Tournament Field and Results

This was the largest NSC in history, featuring 96 teams from 76 schools in 3 countries.  Teams were split into 12 preliminary brackets of 8 teams each, with the top two in each bracket advancing to the top tier of the playoffs, where they played in 4 brackets of 6.  This was the first NSC to have teams attend from outside North America, with Shanghai American Puxi and Singapore American School both attending.  Full statistics for the tournament can be found on the HSQB database at http://www.hsquizbowl.org/db/tournaments/1679/stats/final_standings/.

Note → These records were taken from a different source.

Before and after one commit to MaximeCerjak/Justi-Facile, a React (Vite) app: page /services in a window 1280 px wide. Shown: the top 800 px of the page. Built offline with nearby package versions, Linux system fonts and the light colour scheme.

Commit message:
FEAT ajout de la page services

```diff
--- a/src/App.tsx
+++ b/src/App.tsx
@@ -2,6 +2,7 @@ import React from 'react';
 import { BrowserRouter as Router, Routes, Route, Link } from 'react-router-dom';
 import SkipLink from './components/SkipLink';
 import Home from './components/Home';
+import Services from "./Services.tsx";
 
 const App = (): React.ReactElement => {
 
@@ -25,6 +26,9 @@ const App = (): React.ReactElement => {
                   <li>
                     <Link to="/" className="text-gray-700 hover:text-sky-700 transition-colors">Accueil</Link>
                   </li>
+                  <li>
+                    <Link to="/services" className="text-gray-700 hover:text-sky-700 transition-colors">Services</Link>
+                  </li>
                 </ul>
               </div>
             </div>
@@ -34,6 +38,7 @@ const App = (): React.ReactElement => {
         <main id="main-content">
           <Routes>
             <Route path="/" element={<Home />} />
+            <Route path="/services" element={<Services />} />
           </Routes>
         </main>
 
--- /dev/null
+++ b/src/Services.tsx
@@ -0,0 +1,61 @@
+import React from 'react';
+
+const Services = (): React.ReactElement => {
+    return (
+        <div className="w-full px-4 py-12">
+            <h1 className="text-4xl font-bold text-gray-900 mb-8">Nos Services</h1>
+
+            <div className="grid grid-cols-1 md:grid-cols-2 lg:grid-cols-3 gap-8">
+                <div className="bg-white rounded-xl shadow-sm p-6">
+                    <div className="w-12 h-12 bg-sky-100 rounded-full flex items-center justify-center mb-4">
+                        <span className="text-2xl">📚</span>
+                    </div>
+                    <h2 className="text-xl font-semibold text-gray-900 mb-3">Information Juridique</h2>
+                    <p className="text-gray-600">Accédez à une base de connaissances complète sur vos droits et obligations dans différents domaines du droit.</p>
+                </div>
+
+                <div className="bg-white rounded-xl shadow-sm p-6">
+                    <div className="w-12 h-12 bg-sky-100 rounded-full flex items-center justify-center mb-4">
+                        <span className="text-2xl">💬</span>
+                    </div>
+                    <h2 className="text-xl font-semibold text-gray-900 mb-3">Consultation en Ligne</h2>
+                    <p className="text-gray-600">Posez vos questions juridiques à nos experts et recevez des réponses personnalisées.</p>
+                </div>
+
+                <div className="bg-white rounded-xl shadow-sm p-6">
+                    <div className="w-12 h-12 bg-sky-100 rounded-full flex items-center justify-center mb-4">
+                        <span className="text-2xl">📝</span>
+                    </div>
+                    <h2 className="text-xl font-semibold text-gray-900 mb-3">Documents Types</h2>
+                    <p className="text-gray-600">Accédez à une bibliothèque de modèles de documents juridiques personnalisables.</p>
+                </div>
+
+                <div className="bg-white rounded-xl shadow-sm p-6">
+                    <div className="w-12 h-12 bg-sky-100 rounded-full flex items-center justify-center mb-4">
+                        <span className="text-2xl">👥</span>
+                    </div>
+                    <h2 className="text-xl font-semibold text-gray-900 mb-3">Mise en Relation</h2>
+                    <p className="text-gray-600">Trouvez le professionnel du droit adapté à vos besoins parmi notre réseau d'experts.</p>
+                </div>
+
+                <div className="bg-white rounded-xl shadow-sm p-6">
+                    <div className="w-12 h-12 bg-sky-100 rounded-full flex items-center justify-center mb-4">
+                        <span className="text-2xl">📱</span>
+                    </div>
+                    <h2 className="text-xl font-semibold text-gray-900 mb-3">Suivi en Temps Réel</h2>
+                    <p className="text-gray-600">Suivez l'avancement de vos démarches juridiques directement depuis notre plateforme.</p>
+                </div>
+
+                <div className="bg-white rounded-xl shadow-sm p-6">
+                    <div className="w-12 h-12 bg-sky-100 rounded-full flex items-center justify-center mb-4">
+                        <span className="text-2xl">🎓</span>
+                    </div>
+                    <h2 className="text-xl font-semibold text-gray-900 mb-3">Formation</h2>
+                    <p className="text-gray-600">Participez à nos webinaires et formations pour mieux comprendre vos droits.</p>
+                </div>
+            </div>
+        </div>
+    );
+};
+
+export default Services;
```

The Benjamin Cooper Award was presented to Jeff Hoppes for his work with NAQT, as well as his outreach work in Northern California. The Young Ambassador Cooper Award was given to Matt Bollinger of the University of Virginia.  LASA A became the first team since State College in 2011 to win both the PACE NSC and the NAQT HSNCT.  LASA B was the highest-finishing B team, tying their sixth-place finish from last year.  The highest-finishing team competing at NSC for the first time was Western Albemarle, placing second.